TASK STATEMENT - Each line of the data should be given again exactly.

-------- MATERIAL FOR THIS TASK

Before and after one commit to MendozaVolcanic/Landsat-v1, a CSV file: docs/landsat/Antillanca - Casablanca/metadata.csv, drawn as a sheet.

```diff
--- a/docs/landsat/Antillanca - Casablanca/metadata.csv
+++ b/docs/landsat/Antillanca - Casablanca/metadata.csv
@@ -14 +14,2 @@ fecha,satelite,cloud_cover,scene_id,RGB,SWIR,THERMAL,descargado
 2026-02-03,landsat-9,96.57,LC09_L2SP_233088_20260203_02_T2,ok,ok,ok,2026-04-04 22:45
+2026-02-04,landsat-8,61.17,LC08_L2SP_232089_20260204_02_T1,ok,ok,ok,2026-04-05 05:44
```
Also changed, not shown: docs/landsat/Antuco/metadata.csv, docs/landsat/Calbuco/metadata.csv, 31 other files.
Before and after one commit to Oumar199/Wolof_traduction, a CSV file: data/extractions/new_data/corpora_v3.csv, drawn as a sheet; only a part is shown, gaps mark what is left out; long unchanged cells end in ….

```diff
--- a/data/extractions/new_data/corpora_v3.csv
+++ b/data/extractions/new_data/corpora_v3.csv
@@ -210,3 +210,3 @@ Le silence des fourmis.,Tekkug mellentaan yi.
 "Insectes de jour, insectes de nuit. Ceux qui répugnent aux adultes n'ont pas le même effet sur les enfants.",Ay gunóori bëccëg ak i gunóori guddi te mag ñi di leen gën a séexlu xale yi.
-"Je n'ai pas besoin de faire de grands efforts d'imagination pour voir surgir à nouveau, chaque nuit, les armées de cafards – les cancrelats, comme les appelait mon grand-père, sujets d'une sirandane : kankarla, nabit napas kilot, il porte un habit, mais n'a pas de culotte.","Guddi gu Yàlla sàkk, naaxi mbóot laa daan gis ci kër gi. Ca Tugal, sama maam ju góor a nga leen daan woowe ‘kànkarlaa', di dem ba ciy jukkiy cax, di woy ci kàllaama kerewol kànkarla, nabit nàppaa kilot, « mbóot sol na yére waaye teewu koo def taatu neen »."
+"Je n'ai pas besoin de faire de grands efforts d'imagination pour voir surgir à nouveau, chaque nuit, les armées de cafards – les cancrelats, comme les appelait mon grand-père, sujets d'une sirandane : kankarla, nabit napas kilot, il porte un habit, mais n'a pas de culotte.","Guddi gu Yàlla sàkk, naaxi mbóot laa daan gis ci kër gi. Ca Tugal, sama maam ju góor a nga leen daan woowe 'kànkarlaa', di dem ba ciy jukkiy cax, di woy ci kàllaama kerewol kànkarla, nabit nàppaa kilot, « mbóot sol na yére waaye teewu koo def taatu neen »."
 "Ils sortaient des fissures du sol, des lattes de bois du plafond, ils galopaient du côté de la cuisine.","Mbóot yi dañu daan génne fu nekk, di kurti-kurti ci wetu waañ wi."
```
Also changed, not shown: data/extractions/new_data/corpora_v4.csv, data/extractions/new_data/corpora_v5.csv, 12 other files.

----------------

ANSWER TO THIS PROBLEM -
Before and after one commit to MendozaVolcanic/Landsat-v1, a CSV file: docs/landsat/Antillanca - Casablanca/metadata.csv, drawn as a sheet.

```diff
--- a/docs/landsat/Antillanca - Casablanca/metadata.csv
+++ b/docs/landsat/Antillanca - Casablanca/metadata.csv
@@ -14 +14,2 @@ fecha,satelite,cloud_cover,scene_id,RGB,SWIR,THERMAL,descargado
 2026-02-03,landsat-9,96.57,LC09_L2SP_233088_20260203_02_T2,ok,ok,ok,2026-04-04 22:45
+2026-02-04,landsat-8,61.17,LC08_L2SP_232089_20260204_02_T1,ok,ok,ok,2026-04-05 05:44
```
Also changed, not shown: docs/landsat/Antuco/metadata.csv, docs/landsat/Calbuco/metadata.csv, 31 other files.
Before and after one commit to Oumar199/Wolof_traduction, a CSV file: data/extractions/new_data/corpora_v3.csv, drawn as a sheet; only a part is shown, gaps mark what is left out; long unchanged cells end in ….

```diff
--- a/data/extractions/new_data/corpora_v3.csv
+++ b/data/extractions/new_data/corpora_v3.csv
@@ -210,3 +210,3 @@ Le silence des fourmis.,Tekkug mellentaan yi.
 "Insectes de jour, insectes de nuit. Ceux qui répugnent aux adultes n'ont pas le même effet sur les enfants.",Ay gunóori bëccëg ak i gunóori guddi te mag ñi di leen gën a séexlu xale yi.
-"Je n'ai pas besoin de faire de grands efforts d'imagination pour voir surgir à nouveau, chaque nuit, les armées de cafards – les cancrelats, comme les appelait mon grand-père, sujets d'une sirandane : kankarla, nabit napas kilot, il porte un habit, mais n'a pas de culotte.","Guddi gu Yàlla sàkk, naaxi mbóot laa daan gis ci kër gi. Ca Tugal, sama maam ju góor a nga leen daan woowe ‘kànkarlaa', di dem ba ciy jukkiy cax, di woy ci kàllaama kerewol kànkarla, nabit nàppaa kilot, « mbóot sol na yére waaye teewu koo def taatu neen »."
+"Je n'ai pas besoin de faire de grands efforts d'imagination pour voir surgir à nouveau, chaque nuit, les armées de cafards – les cancrelats, comme les appelait mon grand-père, sujets d'une sirandane : kankarla, nabit napas kilot, il porte un habit, mais n'a pas de culotte.","Guddi gu Yàlla sàkk, naaxi mbóot laa daan gis ci kër gi. Ca Tugal, sama maam ju góor a nga leen daan woowe 'kànkarlaa', di dem ba ciy jukkiy cax, di woy ci kàllaama kerewol kànkarla, nabit nàppaa kilot, « mbóot sol na yére waaye teewu koo def taatu neen »."
 "Ils sortaient des fissures du sol, des lattes de bois du plafond, ils galopaient du côté de la cuisine.","Mbóot yi dañu daan génne fu nekk, di kurti-kurti ci wetu waañ wi."
```
Also changed, not shown: data/extractions/new_data/corpora_v4.csv, data/extractions/new_data/corpora_v5.csv, 12 other files.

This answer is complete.